Charlotte Area Needs 71,523 New Apartments by 2030 to Keep Pace with Demand
Growth is Due to Aging Population, Immigration, Declining Home Purchases
WASHINGTON, D.C., June 12, 2017 – An aging population, international immigration and fewer home purchases are resulting in an increased need for new apartments. The Charlotte metro area is expected to need 71,523 new apartments by 2030 to keep up with local demand, according to a new study commissioned by the National Multifamily Housing Council (NMHC) and the National Apartment Association (NAA). The study found that, nationally, 4.6 million new apartments are needed by 2030. This growth would increase economic activity in Charlotte and across the country.
It’s important to note that locally:
- An average of 3,913 units were built annually between 2011 and 2016, and Charlotte will need to average 5,109 per year in the coming years to meet the expected demand.
- Charlotte is ranked fourth out of 50 metro areas in terms of the percent increase (43 percent) of apartments needed by 2030.
- There are currently 165,342 apartments in the Charlotte metro area, with residents that span the age and income spectrum.
- Charlotte apartment developers, owners and managers and their residents contribute $5.1 billion to the local economy in annually.
“Nationally and here in Charlotte, we’re experiencing fundamental shifts in our housing dynamics, as more people are moving away from buying houses and choosing apartments instead. Charlotte is a well-located city with an excellent airport, as well as good economic prospects, led by continued growth in the professional services and trade sectors. These factors are anticipated to continue to attract significant migrations of new residents to the city, which will continue to boost local apartment rentals.

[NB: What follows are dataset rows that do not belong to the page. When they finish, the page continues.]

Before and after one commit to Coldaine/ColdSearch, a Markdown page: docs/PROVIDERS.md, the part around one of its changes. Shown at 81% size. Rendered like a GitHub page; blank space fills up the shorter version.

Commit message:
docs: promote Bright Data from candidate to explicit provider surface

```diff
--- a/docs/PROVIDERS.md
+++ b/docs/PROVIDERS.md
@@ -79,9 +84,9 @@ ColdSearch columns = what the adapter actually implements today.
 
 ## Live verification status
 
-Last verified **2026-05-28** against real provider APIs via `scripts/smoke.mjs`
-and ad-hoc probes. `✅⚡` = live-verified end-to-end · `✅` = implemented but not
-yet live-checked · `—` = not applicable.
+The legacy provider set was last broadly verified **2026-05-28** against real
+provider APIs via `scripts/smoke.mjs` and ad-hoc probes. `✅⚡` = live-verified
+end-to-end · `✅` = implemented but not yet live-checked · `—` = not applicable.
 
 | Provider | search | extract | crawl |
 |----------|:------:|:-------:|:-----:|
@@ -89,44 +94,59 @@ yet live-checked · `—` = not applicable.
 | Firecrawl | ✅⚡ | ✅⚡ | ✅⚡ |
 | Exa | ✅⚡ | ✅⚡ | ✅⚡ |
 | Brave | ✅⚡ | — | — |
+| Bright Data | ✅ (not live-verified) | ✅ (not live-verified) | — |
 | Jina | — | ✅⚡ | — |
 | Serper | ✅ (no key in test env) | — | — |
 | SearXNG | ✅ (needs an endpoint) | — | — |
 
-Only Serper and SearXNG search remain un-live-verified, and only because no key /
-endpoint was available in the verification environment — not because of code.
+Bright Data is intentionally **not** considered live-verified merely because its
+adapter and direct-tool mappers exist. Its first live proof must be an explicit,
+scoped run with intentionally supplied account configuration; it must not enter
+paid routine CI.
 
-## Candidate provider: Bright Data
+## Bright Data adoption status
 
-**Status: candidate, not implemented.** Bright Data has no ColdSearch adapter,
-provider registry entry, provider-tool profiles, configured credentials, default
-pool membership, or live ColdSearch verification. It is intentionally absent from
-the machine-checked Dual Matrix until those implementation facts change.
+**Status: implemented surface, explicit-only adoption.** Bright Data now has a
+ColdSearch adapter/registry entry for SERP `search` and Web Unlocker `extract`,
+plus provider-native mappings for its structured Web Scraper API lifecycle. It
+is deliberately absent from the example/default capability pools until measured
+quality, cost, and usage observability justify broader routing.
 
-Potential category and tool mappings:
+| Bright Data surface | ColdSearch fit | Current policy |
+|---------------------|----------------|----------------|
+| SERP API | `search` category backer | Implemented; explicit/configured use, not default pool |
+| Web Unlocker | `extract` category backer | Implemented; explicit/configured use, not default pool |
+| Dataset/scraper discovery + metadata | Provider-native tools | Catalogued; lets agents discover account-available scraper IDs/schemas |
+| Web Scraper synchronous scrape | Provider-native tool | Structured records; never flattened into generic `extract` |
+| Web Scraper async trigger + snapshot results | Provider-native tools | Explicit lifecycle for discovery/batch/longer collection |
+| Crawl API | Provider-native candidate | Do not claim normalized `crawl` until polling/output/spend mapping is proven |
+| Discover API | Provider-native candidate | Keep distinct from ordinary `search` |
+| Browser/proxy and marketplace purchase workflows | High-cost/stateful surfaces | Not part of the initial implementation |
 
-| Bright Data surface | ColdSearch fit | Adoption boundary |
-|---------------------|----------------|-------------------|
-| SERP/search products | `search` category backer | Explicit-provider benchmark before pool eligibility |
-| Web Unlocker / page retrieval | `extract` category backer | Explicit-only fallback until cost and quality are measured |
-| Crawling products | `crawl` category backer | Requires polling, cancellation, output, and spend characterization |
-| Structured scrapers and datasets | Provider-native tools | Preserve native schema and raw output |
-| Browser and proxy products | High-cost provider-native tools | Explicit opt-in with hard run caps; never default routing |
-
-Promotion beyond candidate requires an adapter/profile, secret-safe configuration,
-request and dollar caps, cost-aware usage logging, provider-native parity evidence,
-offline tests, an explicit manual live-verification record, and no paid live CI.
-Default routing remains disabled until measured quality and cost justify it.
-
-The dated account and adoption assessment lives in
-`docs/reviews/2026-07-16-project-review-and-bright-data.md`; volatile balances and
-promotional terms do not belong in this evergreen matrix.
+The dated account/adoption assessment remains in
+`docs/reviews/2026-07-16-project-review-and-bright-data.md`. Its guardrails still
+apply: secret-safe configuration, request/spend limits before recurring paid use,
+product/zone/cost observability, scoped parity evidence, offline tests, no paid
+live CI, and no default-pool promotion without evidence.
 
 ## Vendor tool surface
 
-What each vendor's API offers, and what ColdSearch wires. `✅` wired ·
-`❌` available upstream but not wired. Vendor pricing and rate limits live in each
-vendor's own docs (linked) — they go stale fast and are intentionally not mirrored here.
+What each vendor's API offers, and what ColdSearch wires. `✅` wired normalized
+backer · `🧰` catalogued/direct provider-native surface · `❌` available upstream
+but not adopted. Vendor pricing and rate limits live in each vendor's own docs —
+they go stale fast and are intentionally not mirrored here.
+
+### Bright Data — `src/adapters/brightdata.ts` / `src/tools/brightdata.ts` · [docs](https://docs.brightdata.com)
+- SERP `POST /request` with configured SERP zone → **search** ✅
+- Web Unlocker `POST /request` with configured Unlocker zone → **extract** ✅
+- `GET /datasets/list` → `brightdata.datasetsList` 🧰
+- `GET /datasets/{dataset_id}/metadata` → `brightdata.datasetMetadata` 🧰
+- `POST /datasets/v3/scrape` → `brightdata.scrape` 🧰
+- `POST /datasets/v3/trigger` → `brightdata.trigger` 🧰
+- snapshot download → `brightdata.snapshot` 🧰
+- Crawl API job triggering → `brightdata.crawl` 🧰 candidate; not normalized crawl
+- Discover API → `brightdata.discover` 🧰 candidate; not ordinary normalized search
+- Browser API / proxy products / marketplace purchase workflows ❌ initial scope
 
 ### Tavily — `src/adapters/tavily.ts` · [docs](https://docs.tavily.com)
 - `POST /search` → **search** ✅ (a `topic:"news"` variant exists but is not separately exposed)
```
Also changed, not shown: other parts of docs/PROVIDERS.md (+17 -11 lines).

Similar to other cities – including Raleigh, Orlando and Austin – older, more affordable rental units account for less than a fifth of metro rentals in Charlotte,” said Ken Szymanski, Executive Director, Greater Charlotte Apartment Association. “We will need to build new apartments to meet the expected increase in demand at a variety of incomes in our metro area.”
The increased demand for apartments is due in large part to:
- The aging population. People 65-plus will account for a large part of population growth going forward across all states. The research shows older renters are helping to drive future apartment demand.
- Immigration. International immigration is assumed to account for approximately half (51 percent) of all new population growth in the U.S., with higher growth expected in the nation’s border states. This population increase will contribute to the rising demand for apartments. Research has shown that immigrants have a higher propensity to rent and typically rent for longer periods of time.
- Delayed house purchases. Life events such as marriage and children are the largest drivers of home ownership. In 1960, 44 percent of all households in the U.S. were married couples with children. Today, it’s less than one in five (19 percent), and this trend is expected to continue.
“Apartment rentals are on the rise, and this trend is expected to continue at least through 2030, which means we’ll need millions of new apartments in the U.S. to meet the increased demand. The western U.S. as well as states such as Texas, Florida and North Carolina are expected to have the greatest need for new apartment housing through 2030, although all states will need more apartment housing moving forward,” said NAA Chair Cindy Clare.
There will also be a growing need for renovations and improvements on existing apartment buildings, which will provide a boost in jobs (and the economy) nationwide. Hoyt’s research found that 51 percent of the apartment stock was built before 1980, which translates into 11.7 million units that could need upgrading by 2030. The older stock is highly concentrated in the northeast.
“The growing demand for apartments – combined with the need to renovate thousands of apartment buildings across the country – will make a significant and positive impact on our nation’s economy for years to come,” explained NMHC Chair Bob DeWitt. “For frame of reference, apartments and their 39 million residents contribute $1.3 trillion to the national economy. As the industry continues to grow, so will this tremendous economic contribution.”
Other highlights from the report include:
- Demand is expected to be especially significant in Raleigh, N.C., where demand calls for a 69.1 percent increase in new apartment units between now and 2030, Orlando, Fla. (56.7 percent), and Austin, Texas (48.7 percent). Also notable, the demand in the New York City metro area will call for an additional 278,634 apartment units, Dallas-Ft. Worth, Texas (266,296 new units), and Houston, Texas (214,176 new units).
- Propensity to rent is higher in high-growth and high-cost states.
- Hundreds of thousands of new rental units will be needed by 2030 in states such as California, Georgia, Arizona, Florida, North Carolina, Nevada, New York, Texas, Virginia and Washington.